Donjuan Triumphant lunged late to claim a poignant victory in the Qipco British Champions Sprint at Ascot.

A field of 17 runners went to post for the six-furlong contest, with the William Haggas-trained mare One Master and Martyn Meade’s Advertise the joint-favourites at 4-1.

There were still several in with chances as the leaders raced inside the final furlong, with Denis Hogan’s remarkable improver Make A Challenge – rated just 66 prior to six wins this season – looking the most likely winner after hitting the front.

However, he was swamped by four runners as the post loomed and it was Andrew Balding’s 33-1 shot Donjuan Triumphant who had his head in front where it mattered, scoring by a length in the hands of Silvestre de Sousa.

Turning out just under a fortnight after claiming a second successive victory in the Prix de la Foret at ParisLongchamp, One Master ran a fine race to fill the runner-up spot, with Forever In Dreams and Brando close-up in third and fourth respectively.

The win comes a year on from the tragic death of Leicester City owner Vichai Srivaddhanaprabha, who founded King Power Racing, in whose blue and white colours Balding’s charge runs.

Balding said: “He’s always come good in the autumn and I thought he ran a really good race last time behind Cape Byron, because he fluffed the start and things didn’t go to plan.

“He was third in the race last year and he’s such a legend – it’s fantastic for King Power to win their first Group One race, there were a couple of anxious moments, but Silvestre managed to get himself out.

“I’m just so thrilled for the horse as he was the first horse the chairman ever bought – he’d be so proud right now.”

He added: “We were quietly hopeful coming into it, but we needed everything to go right and we got a bit of luck in the end.

“He has been a star and has got easier to train. The head lad who works in his barn has worked hard on his joints, but this was always going to be his last race, as he is off to stud now in France now.

“He will go to stud, but I’m so pleased he has got a Group One for King Power.”

Haggas said of the runner-up: “She was maybe a bit unfortunate, but the winner won well. She ran a very good race and coming back to six on this ground was no trouble.

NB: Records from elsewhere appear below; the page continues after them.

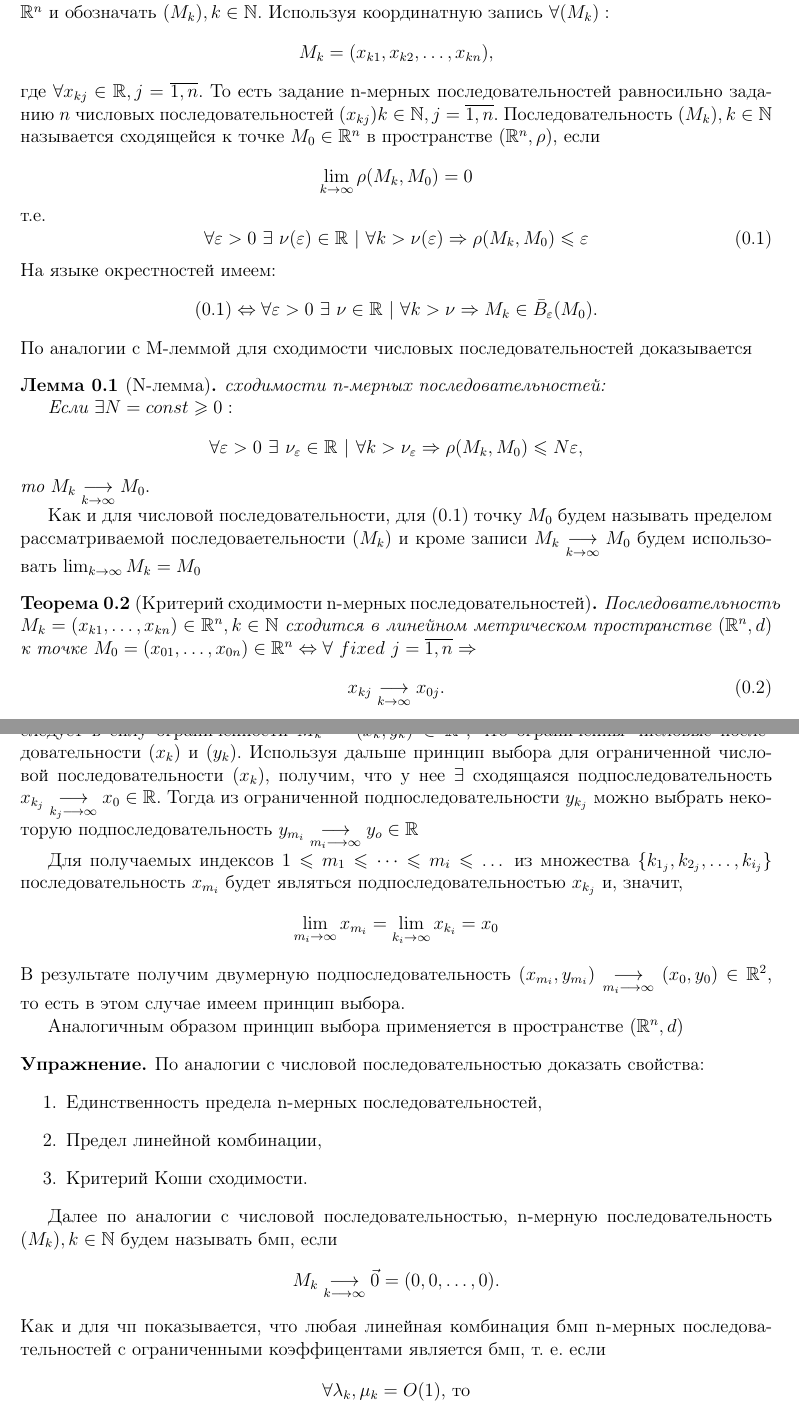
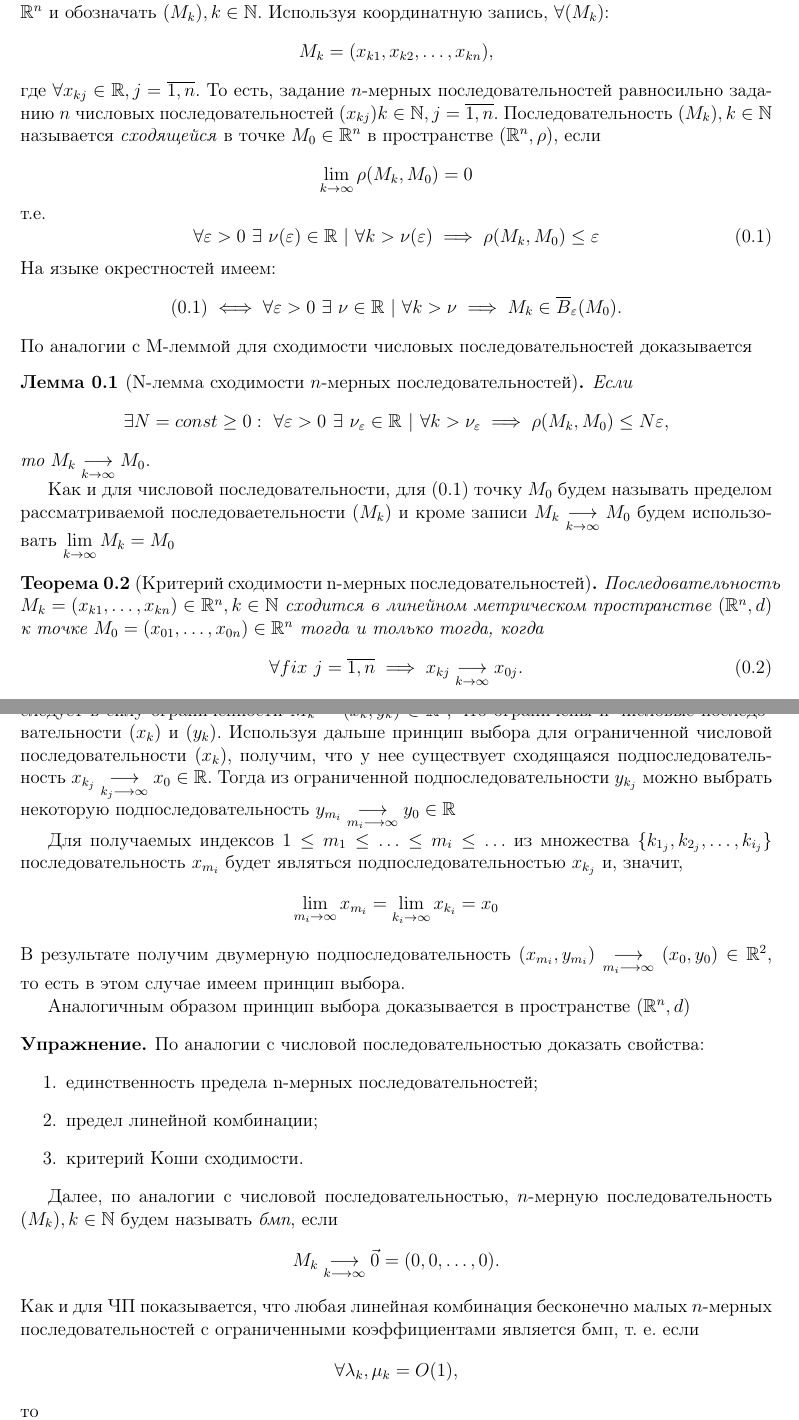
Before and after one commit to alex65536/bulatov-lectures, a LaTeX document (tex/chapter2/lec2.tex): two parts of pages 1 and 3 of 3, joined at a grey line, cut so that both start at the same text. Compiled offline with pdfLaTeX.

Commit message:
Fix code style and bugs

```diff
--- a/tex/chapter2/lec2.tex
+++ b/tex/chapter2/lec2.tex
@@ -6,47 +6,65 @@
 \begin{document}
 \section{Предел последовательностей и функций в $\R^n$.}
 
-	\emph{Последовательностью} в $\R^n$ будем называть произвольное отображение
+  \emph{Последовательностью} в $\R^n$ будем называть произвольное
+  отображение
   \[
-		f : \N \to \R^n
+    f : \N \to \R^n,
   \]
-  	ставящее в соответствие для $\forall k \in \N$ единственное значение $M_k = f(k) \in \R^n.$
-  	Эти n-мерные последовательности будем также называть \emph{точечными последовательностями} в $\R^n$ и обозначать $(M_k), k \in \N$.
-  	Используя координатную запись $\forall (M_k):$
+  ставящее в соответствие для $\forall k \in \N$ единственное
+  значение $M_k = f(k) \in \R^n$.
+  Эти $n$-мерные последовательности будем также называть
+  \emph{точечными последовательностями} в $\R^n$ и обозначать $
+  (M_k), k \in \N$.
+  Используя координатную запись, $\forall (M_k)$:
   \[
     M_k = (x_{k1}, x_{k2}, \dots, x_{kn}),
   \]
- 	где $\forall x_{kj} \in \R, j = \overline{1, n}.$
-	То есть задание n-мерных последовательностей равносильно заданию $n$ числовых последовательностей $(x_{kj}) k \in \N, j = \overline{1,n}$.
-	Последовательность $(M_k), k \in \N$ называется сходящейся к точке $M_0 \in \R^n$ в пространстве $(\R^n, \rho)$, если
+  где $\forall x_{kj} \in \R, j = \overline{1, n}$.
+  То есть, задание $n$-мерных последовательностей равносильно
+  заданию $n$ числовых последовательностей $(x_{kj}) k \in \N, j =
+  \overline{1,n}$.
+  Последовательность $(M_k), k \in \N$ называется \emph{сходящейся}
+  в точке $M_0 \in \R^n$ в пространстве $(\R^n, \rho)$, если
   \[
     \lim_{k \to \infty}{\rho(M_k, M_0)} = 0
   \]
   т.е.
   \begin{equation}
-	\label{eq1}
-		\forall \varepsilon > 0\ \exists\ \nu(\varepsilon) \in \R\ |\ \forall k > \nu(\varepsilon) \Rightarrow \rho(M_k, M_0) \leqslant \varepsilon
+  \label{seq-lim}
+    \forall \eps > 0\ \exists\ \nu(\eps) \in \R\ |\ \forall k >
+    \nu(\eps) \implies \rho(M_k, M_0) \leq \eps
   \end{equation}
   На языке окрестностей имеем:
   \[
-		\eqref{eq1} \Leftrightarrow \forall \varepsilon > 0\ \exists\ \nu \in \R\ |\ \forall k > \nu  \Rightarrow M_k \in \bar B_\varepsilon(M_0).
+    \eqref{seq-lim} \iff \forall \eps > 0\ \exists\ \nu \in \R\ |\
+    \forall k > \nu  \implies M_k \in \overline B_\eps(M_0).
   \]
-	По аналогии с M-леммой для сходимости числовых последовательностей доказывается
-	\begin{lem}[N-лемма]
-		сходимости n-мерных последовательностей:
-
-		Если $\exists N = const \geqslant 0:$
+  По аналогии с M-леммой для сходимости числовых последовательностей
+  доказывается
+  \begin{lem}[N-лемма сходимости $n$-мерных последовательностей]
+    Если
     \[
-			\forall \varepsilon > 0\ \exists\ \nu_\varepsilon \in \R\ |\ \forall k > \nu_\varepsilon \Rightarrow \rho(M_k, M_0) \leqslant N \varepsilon,
+      \exists N = const \geq 0:\
+      \forall \eps > 0\ \exists\ \nu_\eps \in \R\ |\ \forall k >
+      \nu_\eps \implies \rho(M_k, M_0) \leq N \eps,
     \]
-		то $M_k \underset{k\rightarrow\infty}{\longrightarrow}  M_0.$
+    то $M_k \underset{k\rightarrow\infty}{\longrightarrow}  M_0$.
   \end{lem}
 
-	Как и для числовой последовательности, для \eqref{eq1} точку $M_0$ будем называть пределом рассматриваемой последоваетельности $(M_k)$ и кроме записи $M_k \underset{k\rightarrow\infty}{\longrightarrow}  M_0$ будем использовать $ \lim_{k \to \infty}{M_k} = M_0$
+  Как и для числовой последовательности, для \eqref{seq-lim} точку
+  $M_0$ будем называть пределом рассматриваемой последоваетельности
+  $(M_k)$ и кроме записи $M_k \underset{k\rightarrow\infty}
+  {\longrightarrow}  M_0$ будем использовать $ \lim\limits_{k \to
+  \infty}{M_k} = M_0$
   \begin{thm}[Критерий сходимости n-мерных последовательностей]
-		Последовательность $M_k = (x_{k1}, \dots, x_{kn}) \in \R^n, k \in \N$ сходится в линейном метрическом пространстве $(\R^n, d)$ к точке $M_0 = (x_{01}, \dots, x_{0n}) \in \R^n \Leftrightarrow \forall\ fixed\ j = \overline{1, n} \Rightarrow$
+    Последовательность $M_k = (x_{k1}, \dots, x_{kn}) \in \R^n, k
+    \in \N$ сходится в линейном метрическом пространстве $(\R^n, d)$
+    к точке $M_0 = (x_{01}, \dots, x_{0n}) \in \R^n$ тогда и только
+    тогда, когда
     \begin{equation}
-		\label{krit}
+    \label{krit-posl}
+      \forall fix\ j = \overline{1, n} \implies
       x_{kj}\underset{k\rightarrow\infty}{\longrightarrow} x_{0j}.
     \end{equation}
   \end{thm}
@@ -123,19 +175,19 @@
     \]
     следует в силу ограниченности $M_k=(x_k,y_k) \in \R^2$,
-		что ограниченны числовые последовательности
+    что ограничены и числовые последовательности
     $(x_k)$ и $(y_k)$.
     Используя дальше принцип выбора для ограниченной
     числовой последовательности $(x_k)$,
-		получим, что у нее $\exists$ сходящаяся подпоследовательность
+    получим, что у нее существует сходящаяся подпоследовательность
     $x_{k_j}\underset{k_j \longrightarrow \infty}
     {\longrightarrow}x_0 \in \R$.
     Тогда из ограниченной подпоследовательности $y_{k_j}$
     можно выбрать некоторую подпоследовательность
     $y_{m_i}\underset{m_i\longrightarrow \infty}
-		{\longrightarrow}y_o \in \R$
+    {\longrightarrow}y_0 \in \R$
 
-		Для получаемых индексов $1 \leqslant m_1 \leqslant \dots
-		\leqslant m_i \leqslant \dots $ из множества
+    Для получаемых индексов $1 \leq m_1 \leq \ldots
+    \leq m_i \leq \ldots $ из множества
     $\{k_{1_j}, k_{2_j}, \dots, k_{i_j}\}$
     последовательность $ x_{m_i} $ будет являться
     подпоследовательностью $ x_{k_j} $ и, значит,
@@ -146,32 +198,34 @@
     {\longrightarrow} (x_0, y_0) \in \R^2$,
     то есть в этом случае имеем принцип выбора.
 
-		Аналогичным образом принцип выбора применяется в пространстве $(\R^n, d)$
+    Аналогичным образом принцип выбора доказывается в пространстве $
+    (\R^n, d)$
   \end{exmp}
 
   \begin{exc}
     По аналогии с числовой последовательностью
     доказать свойства:
     \begin{enumerate}
-			\item Единственность  предела n-мерных последовательностей,
-			\item Предел линейной комбинации,
-			\item Критерий Коши сходимости.
+      \item единственность  предела n-мерных последовательностей;
+      \item предел линейной комбинации;
+      \item критерий Коши сходимости.
     \end{enumerate}
   \end{exc}
 
-	Далее по аналогии с числовой последовательностью,
-	n-мерную последовательность $(M_k),  k \in \N $
-	будем называть бмп, если
+  Далее, по аналогии с числовой последовательностью,
+  $n$-мерную последовательность $(M_k),  k \in \N $
+  будем называть \emph{бмп}, если
   \[
     M_k \underset{k \longrightarrow \infty}
     {\longrightarrow}\vec{0} = (0,0,\dots,0).
   \]
-	Как и для чп показывается, что любая линейная
-	комбинация бмп n-мерных последовательностей с
-	ограниченными коэффицентами является бмп, т. е. если
+  Как и для ЧП показывается, что любая линейная
+  комбинация бесконечно малых $n$-мерных последовательностей с
+  ограниченными коэффициентами является бмп, т. е. если
   \[
-		\forall \lambda_k, \mu_{k} = O(1) \text{, то}
+    \forall \lambda_k, \mu_{k} = O(1),
   \]
+  то
   \[
     \lambda_k \widetilde{M}_k + \mu_k \overline{M}_k =
     (\lambda_k \widetilde{x}_{k_1} + \mu_k \overline{x}_{k_1},
```
Also changed, not shown: tex/chapter2/lec2.tex (80 more changed lines). Lines whose indentation alone changed are shown as unchanged.
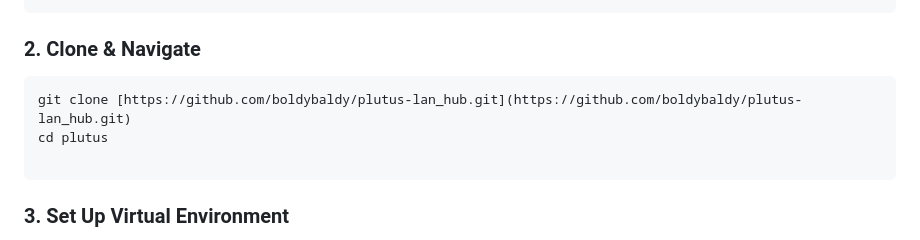
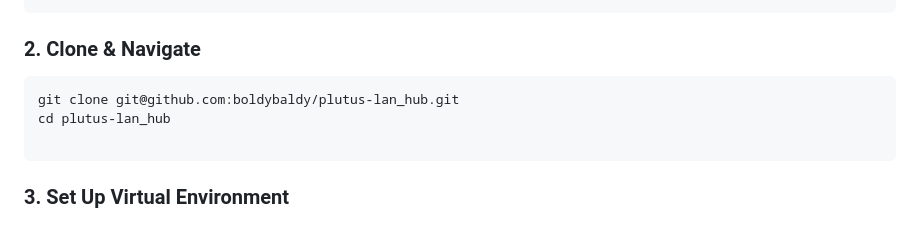
Before and after one commit to boldybaldy/plutus-lan_hub, a Markdown page: README.md, the part around the change. GitHub-like rendering.

Commit message:
Update clone command and directory navigation

````diff
--- a/README.md
+++ b/README.md
@@ -55,8 +55,8 @@ sudo apt install python3-venv -y
 ### 2. Clone & Navigate
 
 ```bash
-git clone [https://github.com/boldybaldy/plutus-lan_hub.git](https://github.com/boldybaldy/plutus-lan_hub.git)
-cd plutus
+git clone git@github.com:boldybaldy/plutus-lan_hub.git
+cd plutus-lan_hub
 
 ```
 
````
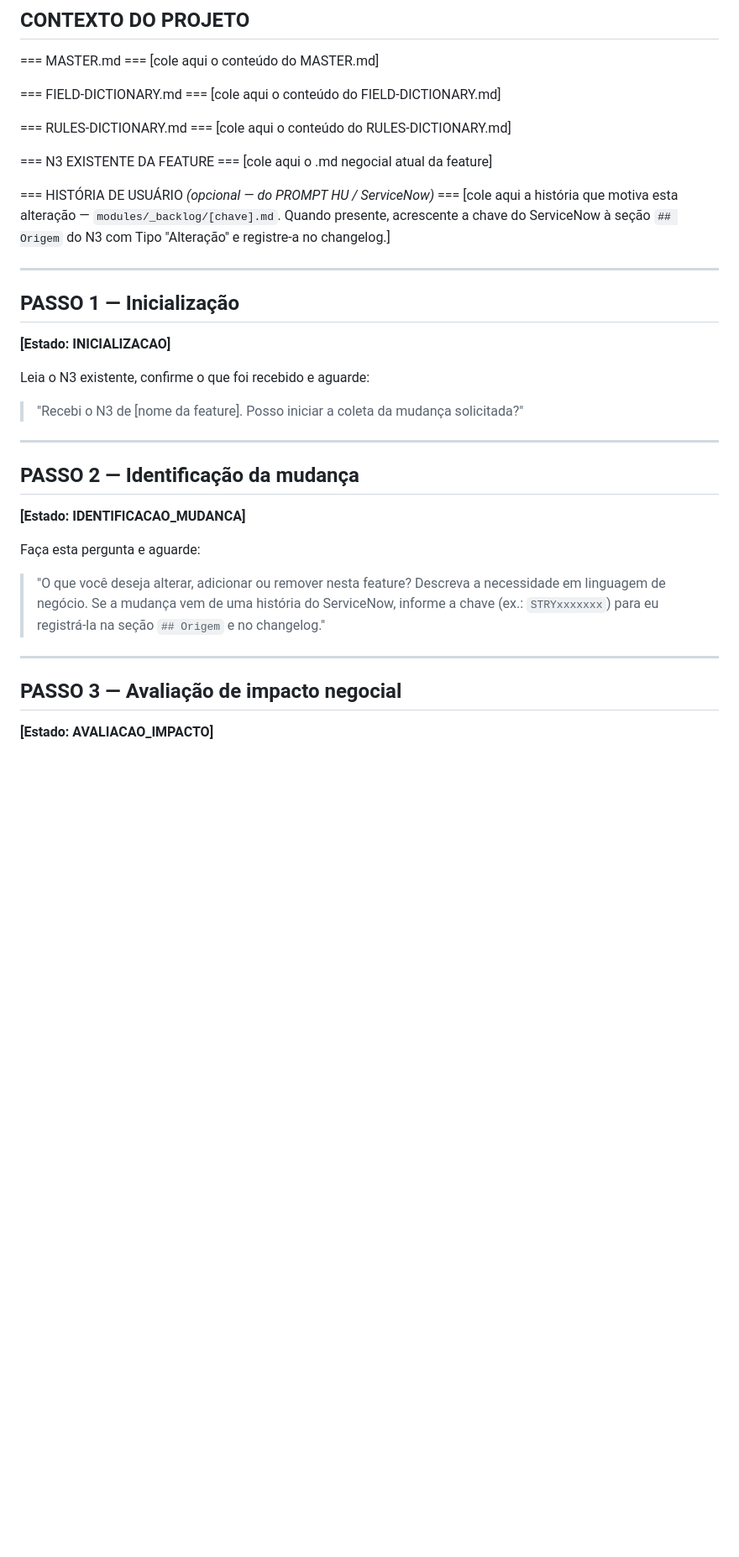
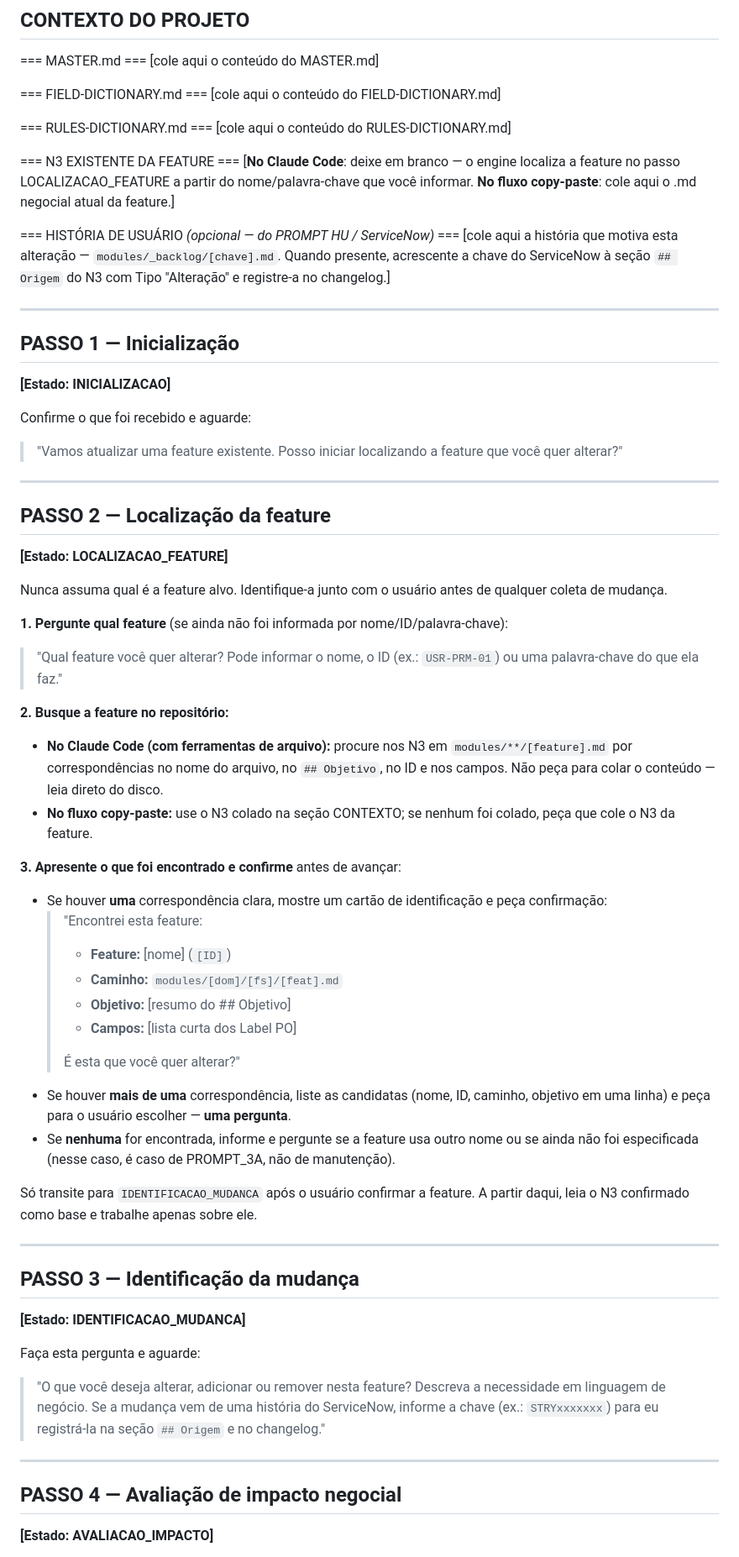
Before and after one commit to andromarcio/doc-template-engine, a Markdown page: engine/prompts/PROMPT_4A_N3_UPDATE_negocio.md, the part around one of its changes. Shown at 84% size. GitHub-like rendering; blank space fills up the shorter version.

```diff
--- a/engine/prompts/PROMPT_4A_N3_UPDATE_negocio.md
+++ b/engine/prompts/PROMPT_4A_N3_UPDATE_negocio.md
@@ -49,7 +53,9 @@ Regras da sessão:
 [cole aqui o conteúdo do RULES-DICTIONARY.md]
 
 === N3 EXISTENTE DA FEATURE ===
-[cole aqui o .md negocial atual da feature]
+[**No Claude Code**: deixe em branco — o engine localiza a feature no passo
+LOCALIZACAO_FEATURE a partir do nome/palavra-chave que você informar.
+**No fluxo copy-paste**: cole aqui o .md negocial atual da feature.]
 
 === HISTÓRIA DE USUÁRIO *(opcional — do PROMPT HU / ServiceNow)* ===
 [cole aqui a história que motiva esta alteração — `modules/_backlog/[chave].md`.
@@ -62,12 +68,51 @@ com Tipo "Alteração" e registre-a no changelog.]
 
 **[Estado: INICIALIZACAO]**
 
-Leia o N3 existente, confirme o que foi recebido e aguarde:
-> "Recebi o N3 de [nome da feature]. Posso iniciar a coleta da mudança solicitada?"
+Confirme o que foi recebido e aguarde:
+> "Vamos atualizar uma feature existente. Posso iniciar localizando a feature que
+> você quer alterar?"
 
 ---
 
-## PASSO 2 — Identificação da mudança
+## PASSO 2 — Localização da feature
+
+**[Estado: LOCALIZACAO_FEATURE]**
+
+Nunca assuma qual é a feature alvo. Identifique-a junto com o usuário antes de
+qualquer coleta de mudança.
+
+**1. Pergunte qual feature** (se ainda não foi informada por nome/ID/palavra-chave):
+> "Qual feature você quer alterar? Pode informar o nome, o ID (ex.: `USR-PRM-01`)
+> ou uma palavra-chave do que ela faz."
+
+**2. Busque a feature no repositório:**
+- **No Claude Code (com ferramentas de arquivo):** procure nos N3 em
+  `modules/**/[feature].md` por correspondências no nome do arquivo, no `## Objetivo`,
+  no ID e nos campos. Não peça para colar o conteúdo — leia direto do disco.
+- **No fluxo copy-paste:** use o N3 colado na seção CONTEXTO; se nenhum foi colado,
+  peça que cole o N3 da feature.
+
+**3. Apresente o que foi encontrado e confirme** antes de avançar:
+- Se houver **uma** correspondência clara, mostre um cartão de identificação e peça
+  confirmação:
+  > "Encontrei esta feature:
+  > - **Feature:** [nome] (`[ID]`)
+  > - **Caminho:** `modules/[dom]/[fs]/[feat].md`
+  > - **Objetivo:** [resumo do ## Objetivo]
+  > - **Campos:** [lista curta dos Label PO]
+  >
+  > É esta que você quer alterar?"
+- Se houver **mais de uma** correspondência, liste as candidatas (nome, ID, caminho,
+  objetivo em uma linha) e peça para o usuário escolher — **uma pergunta**.
+- Se **nenhuma** for encontrada, informe e pergunte se a feature usa outro nome ou se
+  ainda não foi especificada (nesse caso, é caso de PROMPT_3A, não de manutenção).
+
+Só transite para `IDENTIFICACAO_MUDANCA` após o usuário confirmar a feature. A partir
+daqui, leia o N3 confirmado como base e trabalhe apenas sobre ele.
+
+---
+
+## PASSO 3 — Identificação da mudança
 
 **[Estado: IDENTIFICACAO_MUDANCA]**
 
@@ -79,7 +124,7 @@ Faça esta pergunta e aguarde:
 
 ---
 
-## PASSO 3 — Avaliação de impacto negocial
+## PASSO 4 — Avaliação de impacto negocial
 
 **[Estado: AVALIACAO_IMPACTO]**
 
```
Also changed, not shown: other parts of engine/prompts/PROMPT_4A_N3_UPDATE_negocio.md (+9 -5 lines), engine/prompts/PROMPT_4B_N3_UPDATE_tecnico.md (+41 -10 lines), 1 other file.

“We’ve got to make the decision whether to keep her racing or send her to stud. We will decide that over the next month or so. I don’t see why she shouldn’t race next year.”